That’s great if you have your own meticulously tested plan in place, but does yours assume you’ll somehow have access to the internet?
We could continue on like this, asking about how you’d do virtually everything else your business does without the internet, but you probably understand what we’re getting at here. Is your business at all prepared for such a happening? While a complete internet failure is probably the top thing that could bring any business to a grinding halt, almost none are ready for it, reports Computer Weekly.
Lack of Precedent Think long and hard for a second back to the last time when this happened. On the other hand, you likely have, at minimum, one backup electrical supply in place.
catalanii nu se lasă și cer tot mai insistent independența față de spania.
It’s great to have your data, website and/or applications in the cloud, but if you’re not backing up everything that is mission-critical, you’re making a mistake.“Organizations need to take an afternoon for a brainstorming session on all the things they would need if the internet were to fail for any significant amount of time,” said Bonner.“They then need to ensure that they have these things put aside somewhere safely so that they have everything they need to carry should an internet failure occur.” One last bit of advice: screen captures. You’re using the internet, just like you and your business do every single other day.

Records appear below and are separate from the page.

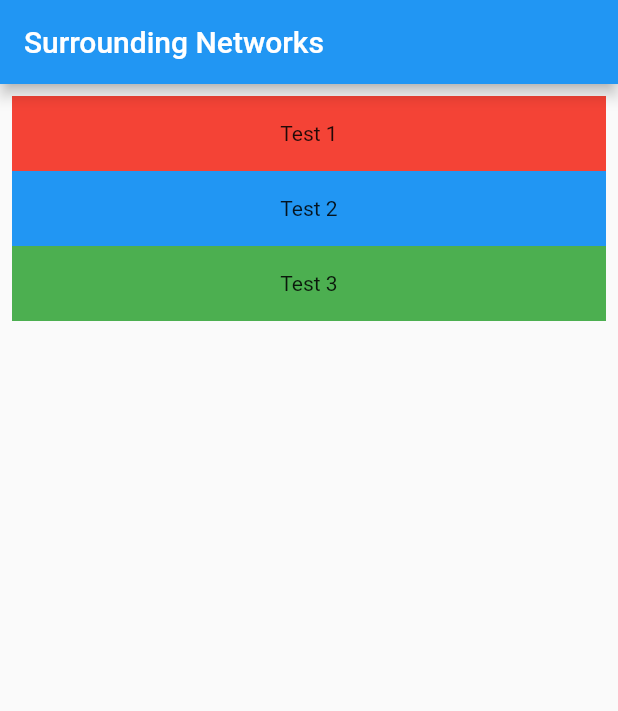
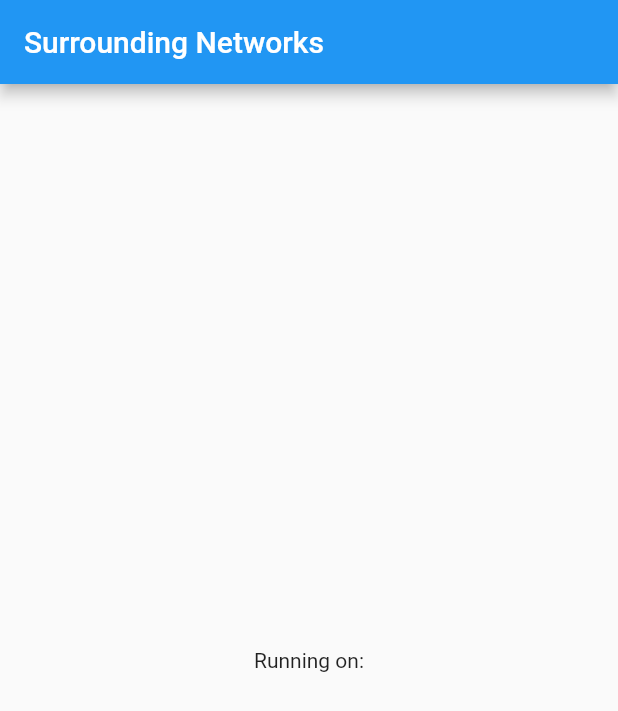
Before and after one commit to dbuts/network_analyzer, a Flutter app: the screen it shows after launch, on a phone screen of 412 x 824 dp. Shown: the top 711 px of the screen. Run offline on Flutter 3.47's test engine with Material 2 defaults, Android fonts, the phone set to English and light mode, and no system bars; missing offline and left inert: wifi_info_plugin.

Commit message:
Added class that shows current ip address on homepage

```diff
--- a/lib/main.dart
+++ b/lib/main.dart
@@ -1,5 +1,5 @@
 import 'package:flutter/material.dart';
-import 'package:wifi_info_plugin/wifi_info_plugin.dart';
+import 'wifi_info.dart';
 
 void main() {
   runApp(MyApp());
@@ -61,25 +61,7 @@ class _MyHomePageState extends State<MyHomePage> {
         child: Column(
           mainAxisAlignment: MainAxisAlignment.center,
           children: <Widget>[
-            Expanded(
-              child: ListView(
-                padding: const EdgeInsets.all(8),
-                children: <Widget>[
-                  Container(
-                      height: 50,
-                      color: Colors.red,
-                      child: const Center(child: Text("Test 1"))),
-                  Container(
-                      height: 50,
-                      color: Colors.blue,
-                      child: const Center(child: Text("Test 2"))),
-                  Container(
-                      height: 50,
-                      color: Colors.green,
-                      child: const Center(child: Text("Test 3"))),
-                ],
-              ),
-            )
+            WifiInfo(),
           ],
         ),
       ),
--- /dev/null
+++ b/lib/wifi_info.dart
@@ -0,0 +1,42 @@
+import 'package:flutter/material.dart';
+import 'package:wifi_info_plugin/wifi_info_plugin.dart';
+import 'package:flutter/services.dart';
+import 'dart:async';
+
+class WifiInfo extends StatefulWidget {
+  @override
+  _WifiInfoState createState() => _WifiInfoState();
+}
+
+class _WifiInfoState extends State<WifiInfo> {
+  WifiInfoWrapper _wifiObject;
+
+  @override
+  void initState() {
+    super.initState();
+    initPlatformState();
+  }
+
+  // Platform messages are asynchronous, so we initialize in an async method.
+  Future<void> initPlatformState() async {
+    WifiInfoWrapper wifiObject;
+    // Platform messages may fail, so we use a try/catch PlatformException.
+    try {
+      wifiObject = await WifiInfoPlugin.wifiDetails;
+    } on PlatformException {}
+    if (!mounted) return;
+
+    setState(() {
+      _wifiObject = wifiObject;
+    });
+  }
+
+  @override
+  Widget build(BuildContext context) {
+    String ipAddress =
+        _wifiObject != null ? _wifiObject.ipAddress.toString() : "ip";
+    return Center(
+      child: Text('Running on:' + ipAddress),
+    );
+  }
+}
```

In fact, you’ve likely experienced it at least a few times. Going Offline Speaking with that publication, consultancy firm KPMG’s Stephen Bonner floated the idea of a complete internet meltdown happening at some point within the next five years.Whether you’re sending an email, updating your Facebook page, binge-watching a show on Netflix or any of a zillion other options, you’re using the internet nearly all of the time. That’s a lot of time for your employees to be sending emails over their smartphones in between time spent checking their Twitter feeds and watching cat videos on You Tube. And although a technical problem could bring it all crashing down, he believes it’s more likely that such an event would be caused by a human error. “Although there are vulnerabilities in the internet that malicious actors could exploit to cause a total outage, nobody would benefit, therefore it is unlikely to be the result of a deliberate act,” he noted.